One hundred eighty years from that day, a group of Perth lawyers gathered to celebrate the rich history of the building and its ongoing significance to the local legal fraternity.
WA Law Society president Alain Musikanth said the building, nestled in Perth’s Stirling Gardens and right next door to the Supreme Court, has served a number of purposes for the legal community.
“The Old Court House has been used for a number of purposes during its rich history, including as the Supreme Court, the Arbitration Court, the Law Society’s premises and currently the Law Society’s Old Court House Law Museum,” Mr Musikanth said.
The building currently wears the badge of ‘Old Court House Law Museum’ and is a dedicated space for the Law Society of Western Australia to exhibit the evolution of the state’s legal system. The museum is one of only a few other law museums in the world.

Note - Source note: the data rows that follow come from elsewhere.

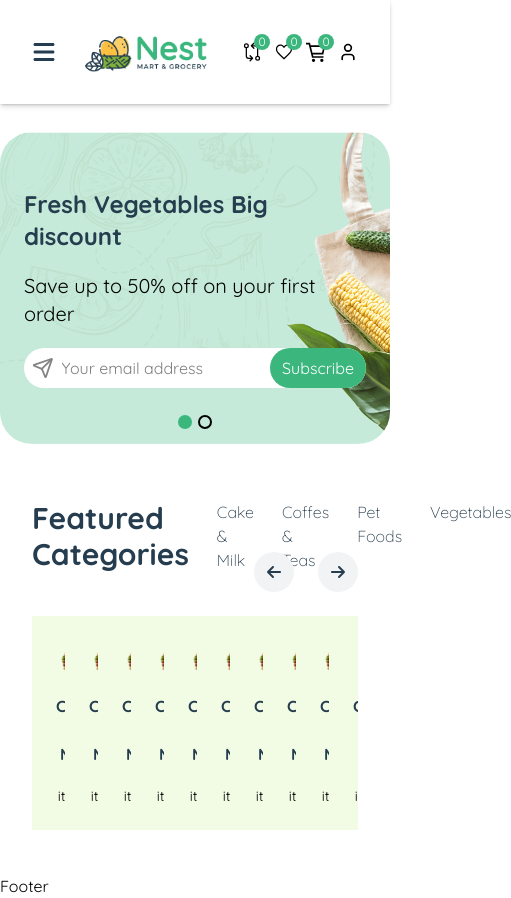
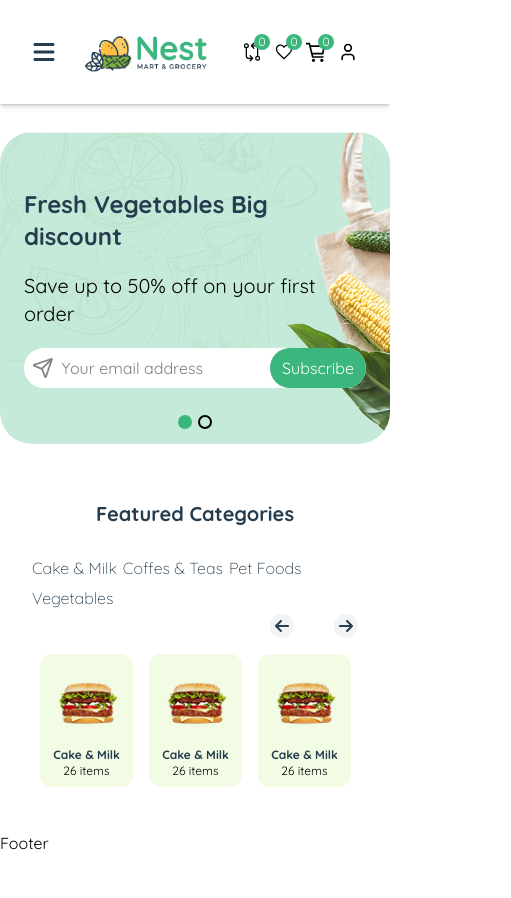
Before and after one commit to Tasnimmou11/E-Commerece_nest, a React (Vite) app: page / in a window 390 px wide. Shown: the whole page, 511 px wide, since content can reach past the window. After the commit the page ends 855 px from the top, so only its background shows below. Built offline with nearby package versions, Linux system fonts and the light colour scheme.

Commit message:
catagories responsive

```diff
--- a/src/components/Home/Categories.jsx
+++ b/src/components/Home/Categories.jsx
@@ -5,54 +5,91 @@ import Slider from "react-slick";
 import "slick-carousel/slick/slick.css";
 import { NextArrow, PrevArrow } from "../utilities/SliderArrows";
 
-
-
-
 const Categories = () => {
-
   const settings = {
     dots: false,
     infinite: true,
     speed: 500,
     slidesToShow: 10,
     slidesToScroll: 1,
-        nextArrow: <NextArrow customStyle="absolute -top-16 right-0"/>,
-        prevArrow: <PrevArrow customStyle="absolute -top-16 right-16"/>
+    nextArrow: <NextArrow customStyle="absolute -top-10 md:-top-16 right-0" />,
+    prevArrow: <PrevArrow customStyle="absolute -top-10 md:-top-16 right-16" />,
+    responsive: [
+        {
+            breakpoint: 1025,
+            settings: {
+            slidesToShow: 7,
+            slidesToScroll: 2,
+            initialSlide: 2,
+            },
+        },
+        {
+            breakpoint: 896,
+            settings: {
+            slidesToShow: 6,
+            slidesToScroll: 2,
+            initialSlide: 2,
+            },
+        },
+    {
+        breakpoint: 768,
+        settings: {
+        slidesToShow: 5,
+        slidesToScroll: 2,
+        initialSlide: 2,
+        },
+    },
+    {
+        breakpoint: 512,
+        settings: {
+        slidesToShow: 3,
+        slidesToScroll: 1,
+        },
+    },
+    ],
 };
 return (
     <section className="pt-14 pb-11">
     <div className="container">
-        <div className="flex gap-7 items-end">
+        <div className="flex md:flex-row flex-col gap-7 items-center md:items-end">
         <h2 className="section_heading">Featured Categories</h2>
-        <ul className="flex text-base font-light text-primary gap-7">
+        <ul className="flex flex-wrap text-base font-light text-primary gap-1.5 md:gap-7">
             <li>
-            <Link to="/" className="hover:text-brand">Cake & Milk</Link>
+            <Link to="/" className="hover:text-brand">
+                Cake & Milk
+            </Link>
             </li>
             <li>
-            <Link to="/" className="hover:text-brand">Coffes & Teas</Link>
+            <Link to="/" className="hover:text-brand">
+                Coffes & Teas
+            </Link>
             </li>
             <li>
-            <Link to="/" className="hover:text-brand">Pet Foods</Link>
+            <Link to="/" className="hover:text-brand">
+                Pet Foods
+            </Link>
             </li>
             <li>
-            <Link to="/" className="hover:text-brand">Vegetables</Link>
+            <Link to="/" className="hover:text-brand">
+                Vegetables
+            </Link>
             </li>
         </ul>
         </div>
         <div className="mt-11 ">
         <Slider {...settings}>
             {/* slider div */}
-            <CategoryItem/>
-            <CategoryItem/>
-            <CategoryItem/>
-            <CategoryItem/>
-            <CategoryItem/>
-            <CategoryItem/>
-            <CategoryItem/>
-            <CategoryItem/>
-            <CategoryItem/>
-            <CategoryItem/>
-            <CategoryItem/>
+            <CategoryItem />
+            <CategoryItem />
+            <CategoryItem />
+            <CategoryItem />
+            <CategoryItem />
+            <CategoryItem />
+            <CategoryItem />
+            <CategoryItem />
+            <CategoryItem />
+            <CategoryItem />
+            <CategoryItem />
         </Slider>
         </div>
     </div>
--- a/src/components/Home/CategoryItem.jsx
+++ b/src/components/Home/CategoryItem.jsx
@@ -3,11 +3,11 @@ import { Link } from 'react-router'
 
 const CategoryItem = () => {
   return (
-   <div>
-     <Link to="/" className='p-6 rounded-xl bg-[#F2FCE4] w-fit inline-block text-center hover:shadow-xl transition-all'>
+   <div className=''>
+     <Link to="/" className='p-2 md:p-6 mx-2 rounded-xl bg-[#F2FCE4] w-fit inline-block text-center hover:shadow-xl transition-all'>
       <img src="/cat-1.png" alt="cat-1" />
-      <h3 className='pt-4 font-bold text-base text-primary'>Cake & Milk</h3>
-      <p className='font-normal text-secondary text-sm'>26 items</p>
+      <h3 className='pt-2 md:pt-4 font-bold text-xs md:text-base text-primary'>Cake & Milk</h3>
+      <p className='font-normal text-secondary text-xs md:text-sm'>26 items</p>
     </Link>
    </div>
   )
--- a/src/components/utilities/SliderArrows.jsx
+++ b/src/components/utilities/SliderArrows.jsx
@@ -6,7 +6,7 @@ function NextArrow({  customStyle, onClick }) {
 
     return (
     <div
-        className={`w-10 h-10 z-50 hover:bg-brand hover:text-white ${customStyle} rounded-full bg-[#F2F3F4]  text-primary flex justify-center items-center cursor-pointer`}
+        className={`w-6 h-6 md:w-10 md:h-10 z-50 hover:bg-brand hover:text-white ${customStyle} rounded-full bg-[#F2F3F4]  text-primary flex justify-center items-center cursor-pointer`}
         onClick={onClick}
     ><FaArrowRight /></div>
     );
@@ -16,7 +16,7 @@ function PrevArrow(props) {
     const { customStyle, onClick } = props;
     return (
     <div
-        className={`w-10 h-10 z-50 hover:bg-brand hover:text-white ${customStyle} rounded-full bg-[#F2F3F4]  text-primary flex justify-center items-center cursor-pointer`}
+        className={`w-6 h-6 md:w-10 md:h-10z-50 hover:bg-brand hover:text-white ${customStyle} rounded-full bg-[#F2F3F4]  text-primary flex justify-center items-center cursor-pointer`}
 
     onClick={onClick}
         ><FaArrowLeft />
--- a/src/index.css
+++ b/src/index.css
@@ -19,5 +19,5 @@ body{
   @apply bg-brand border-brand;
 }
 .section_heading{
-  @apply font-bold text-3xl text-primary;
+  @apply font-bold text-xl md:text-3xl text-primary;
 }
```
Lines whose indentation alone changed are shown as unchanged.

The museum is open to the public and has the aim of promoting an understanding of the law with the community. One of its latest exhibitions, From Past to Present: The Changing Face of the Law in Western Australia, was unveiled this month.
Year 2017 also holds other important anniversaries for the WA legal profession.
The WA Law Society turns 90 this year, and 2017 marks 30 years since the state’s 1987 Chief Justice Sir Francis Burt launched a law education program in his own name.
“The Francis Burt Law Education Programme, or the Centre as it was originally known, was launched by Sir Francis Burt, then Chief Justice, during Law Week 1987. It has been an integral part of the Law Society’s community engagement focus ever since, providing programs for more than 150,000 people over the last 30 years, the majority of whom are students,” Mr Musikanth said.
Photo courtesty: Justin Tonti-Filippini